  • CarriRo “is designed to roll along the pavements and direct itself via GPS to an address within a two-kilometer radius,” explained Chio Ishikawa, from Sumitomo Corp, which is promoting the robot
  • The lucky recipient of the package is sent a code to a smartphone allowing him or her to access CarriRo’s innards and retrieve whatever is inside — post, medicine or a take-away

TOKYO: Forget the flashy humanoids with their gymnastics skills: at the World Robot Summit in Tokyo, the focus was on down-to-earth robots that can deliver post, do the shopping and build a house.
Introducing CarriRo, a delivery robot shaped a bit like a toy London bus with bright, friendly “eyes” on its front that can zip around the streets delivering packages at 6km/h (4 miles per hour).
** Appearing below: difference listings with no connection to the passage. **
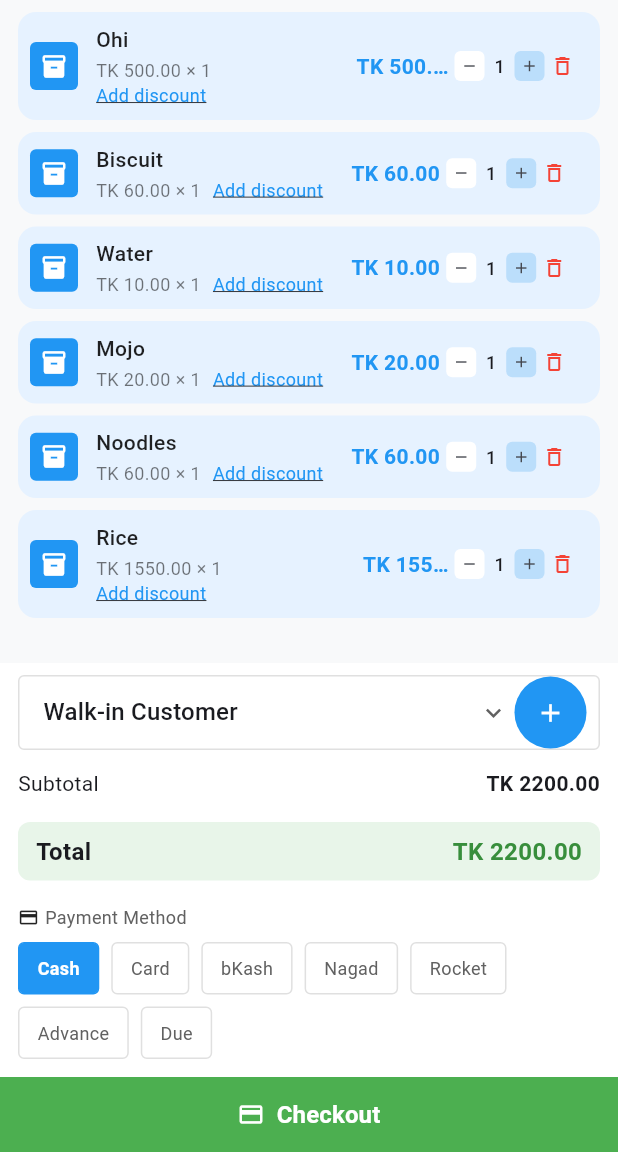
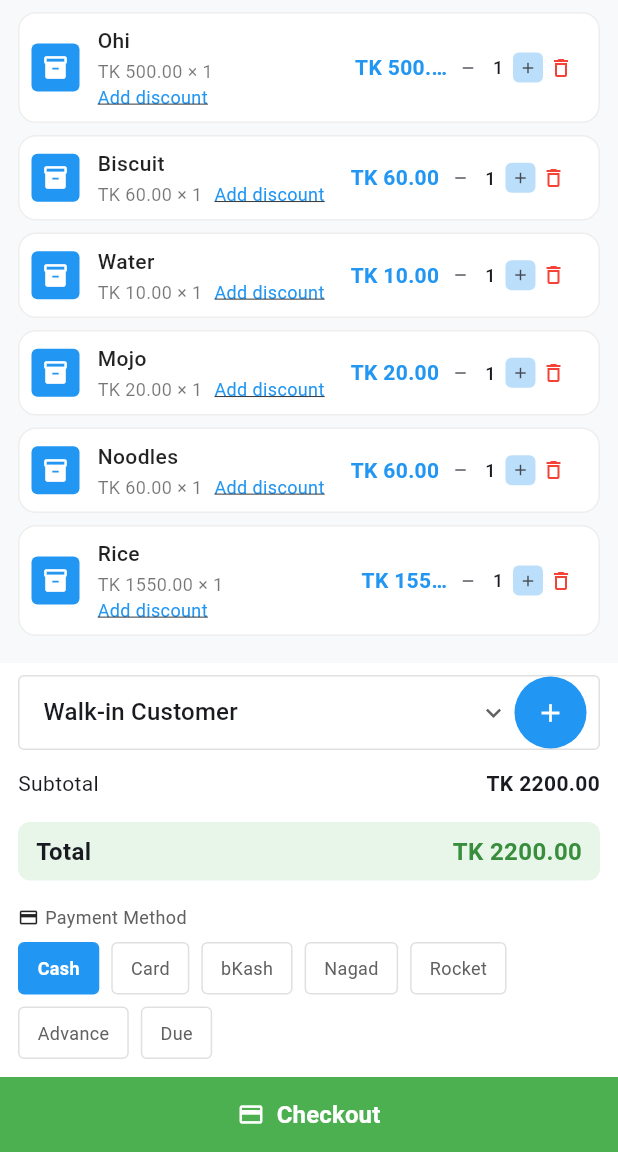
Before and after one commit to mashkurulalamohi37/pos_sytem, a Flutter app: the TestCartScreen screen opened directly, on a phone screen of 412 x 824 dp, the part 84-1236 px from its top. Run offline on Flutter 3.47's test engine with Material 3 defaults, Android fonts, the light colour scheme and no system bars; our stand-ins replace cloud_firestore, csv, drift, equatable, file_picker, firebase_auth and 8 more; missing offline and left inert: dart:html, dart:js_interop, mobile_scanner, window_size; accounts and stored records are empty; generated files the repository leaves out were written again.

Commit message:
Changed cart item background to white for better text visibility

```diff
--- a/lib/presentation/screens/pos/cart_item_widget.dart
+++ b/lib/presentation/screens/pos/cart_item_widget.dart
@@ -27,8 +27,9 @@ class CartItemWidget extends StatelessWidget {
     return Container(
       margin: const EdgeInsets.only(bottom: 8),
       decoration: BoxDecoration(
-        color: const Color(0xFFE6F2FF),
+        color: Colors.white,
         borderRadius: BorderRadius.circular(12),
+        border: Border.all(color: Colors.grey.shade200),
       ),
       child: Row(
         children: [
```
CarriRo “is designed to roll along the pavements and direct itself via GPS to an address within a two-kilometer radius,” explained Chio Ishikawa, from Sumitomo Corp, which is promoting the robot.
The lucky recipient of the package is sent a code to a smartphone allowing him or her to access CarriRo’s innards and retrieve whatever is inside — post, medicine or a take-away.
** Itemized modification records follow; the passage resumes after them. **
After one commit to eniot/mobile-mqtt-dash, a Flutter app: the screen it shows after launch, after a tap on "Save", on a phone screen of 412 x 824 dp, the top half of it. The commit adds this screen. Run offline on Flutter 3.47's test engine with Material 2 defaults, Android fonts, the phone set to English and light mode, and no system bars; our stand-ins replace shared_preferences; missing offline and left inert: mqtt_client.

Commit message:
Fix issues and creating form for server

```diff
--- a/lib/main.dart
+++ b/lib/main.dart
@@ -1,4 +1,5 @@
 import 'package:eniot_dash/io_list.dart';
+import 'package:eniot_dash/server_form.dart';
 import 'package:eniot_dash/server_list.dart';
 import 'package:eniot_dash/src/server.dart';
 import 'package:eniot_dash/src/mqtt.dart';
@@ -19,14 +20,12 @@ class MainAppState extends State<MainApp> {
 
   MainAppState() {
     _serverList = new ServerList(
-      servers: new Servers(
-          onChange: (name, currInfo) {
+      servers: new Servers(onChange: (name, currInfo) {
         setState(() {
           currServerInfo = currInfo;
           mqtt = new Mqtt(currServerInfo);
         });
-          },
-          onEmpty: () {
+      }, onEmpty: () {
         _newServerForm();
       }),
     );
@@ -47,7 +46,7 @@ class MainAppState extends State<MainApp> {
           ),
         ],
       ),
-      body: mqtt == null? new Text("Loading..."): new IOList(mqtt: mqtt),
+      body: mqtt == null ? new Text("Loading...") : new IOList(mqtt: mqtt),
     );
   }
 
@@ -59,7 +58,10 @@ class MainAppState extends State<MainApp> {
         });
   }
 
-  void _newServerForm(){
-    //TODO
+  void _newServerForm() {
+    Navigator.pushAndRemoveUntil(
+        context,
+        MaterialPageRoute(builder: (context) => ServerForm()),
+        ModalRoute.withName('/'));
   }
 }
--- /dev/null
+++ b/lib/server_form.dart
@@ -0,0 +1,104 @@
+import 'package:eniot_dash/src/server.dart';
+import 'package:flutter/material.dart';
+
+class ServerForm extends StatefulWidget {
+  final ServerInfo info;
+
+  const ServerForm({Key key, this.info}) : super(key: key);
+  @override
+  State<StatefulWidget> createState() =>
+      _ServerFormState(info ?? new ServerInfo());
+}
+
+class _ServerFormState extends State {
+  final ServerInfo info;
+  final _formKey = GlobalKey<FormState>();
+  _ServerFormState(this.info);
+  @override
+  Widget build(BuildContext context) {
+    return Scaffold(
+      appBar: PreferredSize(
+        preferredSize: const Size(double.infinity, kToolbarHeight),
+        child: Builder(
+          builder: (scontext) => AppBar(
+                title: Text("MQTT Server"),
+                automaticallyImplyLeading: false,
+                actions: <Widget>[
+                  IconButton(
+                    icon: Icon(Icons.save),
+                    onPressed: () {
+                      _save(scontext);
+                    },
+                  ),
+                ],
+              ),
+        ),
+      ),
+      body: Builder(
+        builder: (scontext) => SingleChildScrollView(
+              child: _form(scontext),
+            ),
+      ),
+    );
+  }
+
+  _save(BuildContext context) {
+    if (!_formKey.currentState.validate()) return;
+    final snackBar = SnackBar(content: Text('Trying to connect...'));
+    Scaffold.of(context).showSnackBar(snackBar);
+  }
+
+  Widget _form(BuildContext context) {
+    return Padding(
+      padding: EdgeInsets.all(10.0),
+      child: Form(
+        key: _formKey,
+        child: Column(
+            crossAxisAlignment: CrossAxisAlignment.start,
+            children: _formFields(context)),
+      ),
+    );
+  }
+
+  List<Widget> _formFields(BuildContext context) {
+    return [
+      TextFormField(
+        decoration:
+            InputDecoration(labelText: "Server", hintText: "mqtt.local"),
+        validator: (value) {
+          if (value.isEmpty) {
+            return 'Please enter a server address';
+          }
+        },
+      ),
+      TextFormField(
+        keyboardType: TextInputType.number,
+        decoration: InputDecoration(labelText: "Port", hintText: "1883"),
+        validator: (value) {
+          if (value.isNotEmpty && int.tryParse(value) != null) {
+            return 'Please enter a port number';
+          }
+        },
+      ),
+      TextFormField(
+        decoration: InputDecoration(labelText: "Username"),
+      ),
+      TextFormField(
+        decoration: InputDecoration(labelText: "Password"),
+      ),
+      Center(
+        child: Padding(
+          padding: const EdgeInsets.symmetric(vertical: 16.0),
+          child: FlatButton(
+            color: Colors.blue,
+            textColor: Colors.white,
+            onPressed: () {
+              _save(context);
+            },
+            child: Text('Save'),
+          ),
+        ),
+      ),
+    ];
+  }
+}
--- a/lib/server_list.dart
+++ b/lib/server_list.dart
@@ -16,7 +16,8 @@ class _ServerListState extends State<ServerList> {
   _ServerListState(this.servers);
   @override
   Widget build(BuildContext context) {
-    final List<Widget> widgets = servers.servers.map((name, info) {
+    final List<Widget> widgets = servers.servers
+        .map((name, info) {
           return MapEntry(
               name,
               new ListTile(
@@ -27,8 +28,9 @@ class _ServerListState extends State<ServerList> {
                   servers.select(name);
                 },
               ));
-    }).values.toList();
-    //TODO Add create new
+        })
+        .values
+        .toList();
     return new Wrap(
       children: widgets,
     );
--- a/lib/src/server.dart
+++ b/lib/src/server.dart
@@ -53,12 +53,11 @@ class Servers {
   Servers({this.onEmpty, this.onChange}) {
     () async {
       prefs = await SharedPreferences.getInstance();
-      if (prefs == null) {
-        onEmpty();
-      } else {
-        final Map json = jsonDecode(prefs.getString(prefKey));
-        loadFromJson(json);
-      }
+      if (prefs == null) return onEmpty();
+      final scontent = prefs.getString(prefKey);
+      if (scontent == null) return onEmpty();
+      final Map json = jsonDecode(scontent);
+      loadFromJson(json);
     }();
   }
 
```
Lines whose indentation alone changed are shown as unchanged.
Services like this are especially needed in aging Japan. With nearly 28 percent of the population over 65, mobility is increasingly limited and the country is struggling for working-age employees.
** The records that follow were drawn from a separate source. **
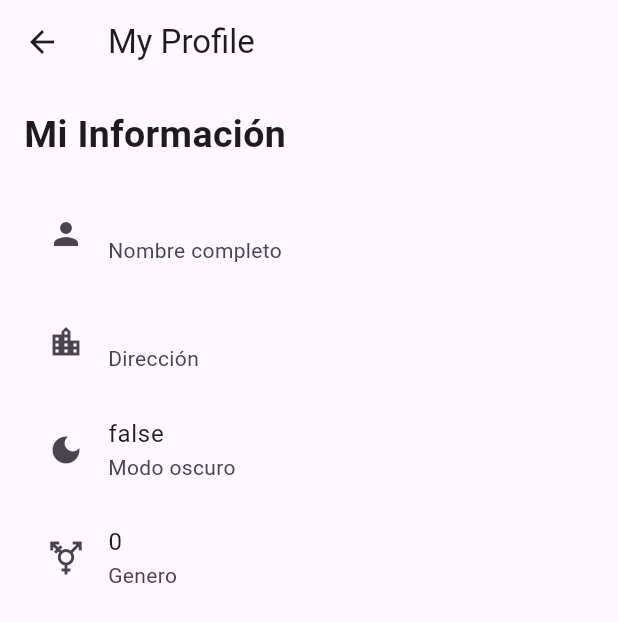
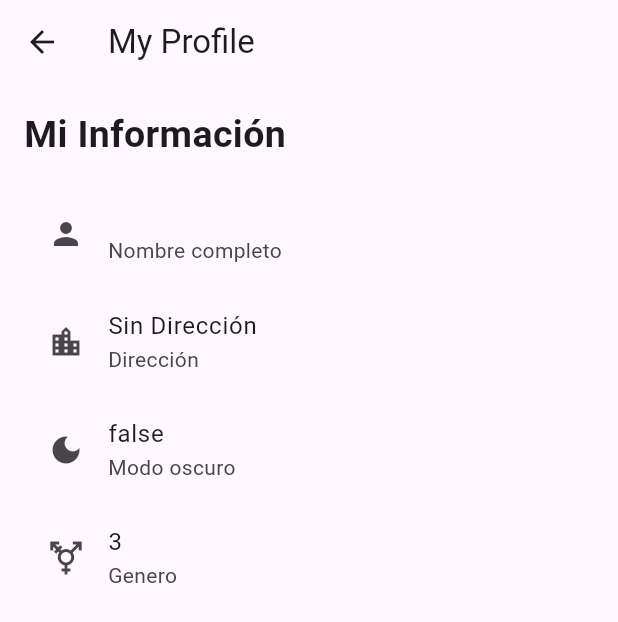
Before and after one commit to duducito15/app08_shared_20242, a Flutter app: the MyProfilePage screen opened directly, on a phone screen of 412 x 824 dp. Shown: the top 622 px of the screen. Run offline on Flutter 3.47's test engine with Material 3 defaults, Android fonts, the phone set to English and light mode, and no system bars; our stand-ins replace shared_preferences; accounts and stored records are empty; network calls fail.

Commit message:
my profile terminado

```diff
--- a/lib/main.dart
+++ b/lib/main.dart
@@ -10,7 +10,7 @@ class MyApp extends StatelessWidget {
   Widget build(BuildContext context) {
     return MaterialApp(
       title: 'Material App',
-      debugShowCheckedModeBanner: false,
+      //debugShowCheckedModeBanner: false,
       home: HomePage(),
     );
   }
--- a/lib/pages/my_profile_page.dart
+++ b/lib/pages/my_profile_page.dart
@@ -1,10 +1,31 @@
 import 'package:flutter/material.dart';
+import 'package:shared_preferences/shared_preferences.dart';
 
-class MyProfilePage extends StatelessWidget {
+class MyProfilePage extends StatefulWidget {
+  @override
+  State<MyProfilePage> createState() => _MyProfilePageState();
+}
+
+class _MyProfilePageState extends State<MyProfilePage> {
   String fullName = "";
   String address = "";
   bool darkMode = false;
   int gender = 0;
+
+  @override
+  void initState() {
+    super.initState();
+    getSharedPreferences();
+  }
+
+  getSharedPreferences() async {
+    SharedPreferences prefs = await SharedPreferences.getInstance();
+    fullName = prefs.getString("fullName") ?? "Sin Nombre";
+    address = prefs.getString("address") ?? "Sin Dirección";
+    darkMode = prefs.getBool("darkMode") ?? false;
+    gender = prefs.getInt("gender") ?? 3;
+    setState(() {});
+  }
 
   @override
   Widget build(BuildContext context) {
```
Also changed, not shown: lib/pages/home_page.dart (+1 -12 lines).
Toyota’s HSR (Human Support Robot) may not be an oil painting to look at — standing a meter tall, it looks like a bin with arms — but it can provide vital help for the aged or handicapped at home.
Capable of handling and manoeuvring a variety of objects, it also provides a key interface with the outside world via its Internet-connected screen for a head.
Japan’s manpower shortage is felt especially keenly in the retail and construction sectors and firms at the summit were keen to demonstrate their latest solutions.
Omron showcased a robot that can be programmed to glide around a supermarket and place various items into a basket. Possibly useful for a lazy — or infirm — shopper but more likely to be put to use in a logistics warehouse.
Japan also has difficulty finding staff to stack shelves at its 55,000 convenience stores open 24/7 and here too, robots can fill the gap.
With buildings going up at breakneck pace as Tokyo prepares to welcome the world for the 2020 Olympics, there are construction sites all over the city but not always enough people to work them.
Enter HRP-5P. The snappily named, humanoid-shaped machine certainly has the look of a brawny builder, at 182cm tall and weighing in at 101 kilogrammes.
And HRP-5P is designed to carry out the same construction tasks that humans currently perform — even when left to its own devices.
HRP-5P “can use the same tools as a man, which is why we gave it the shape of a human — two legs, two arms and a head,” explained one of its creators, Kenji Kaneko from the National Advanced Industrial Science and Technology research facility.
Manufacturers were also promoting the latest in talking robots, which are becoming increasingly “intelligent” in their responses.
Sharp’s Robohon, a cute-as-pie humanoid robot standing only 20 centimeters tall, has been employed since last month to recount to tourists the history of the ancient Imperial capital of Kyoto — in English, Japanese or Chinese.
And very popular among Japanese visitors to the World Robot Summit was a robot replica of Tetsuko Kuroyanagi, one of the country’s top TV stars.
Created in collaboration with Japanese robotics master Hiroshi Ishiguro, the robot replicates the 85-year-old’s facial expressions almost perfectly but conversation with the machine hardly flows.
“The difficulty is being able to create fluid conversations with different people,” said Junji Tomita, engineer at telecoms giant NTT which is also involved in the project.
“The number of possible responses to an open question is so vast that it is very complicated,” admitted Tomita.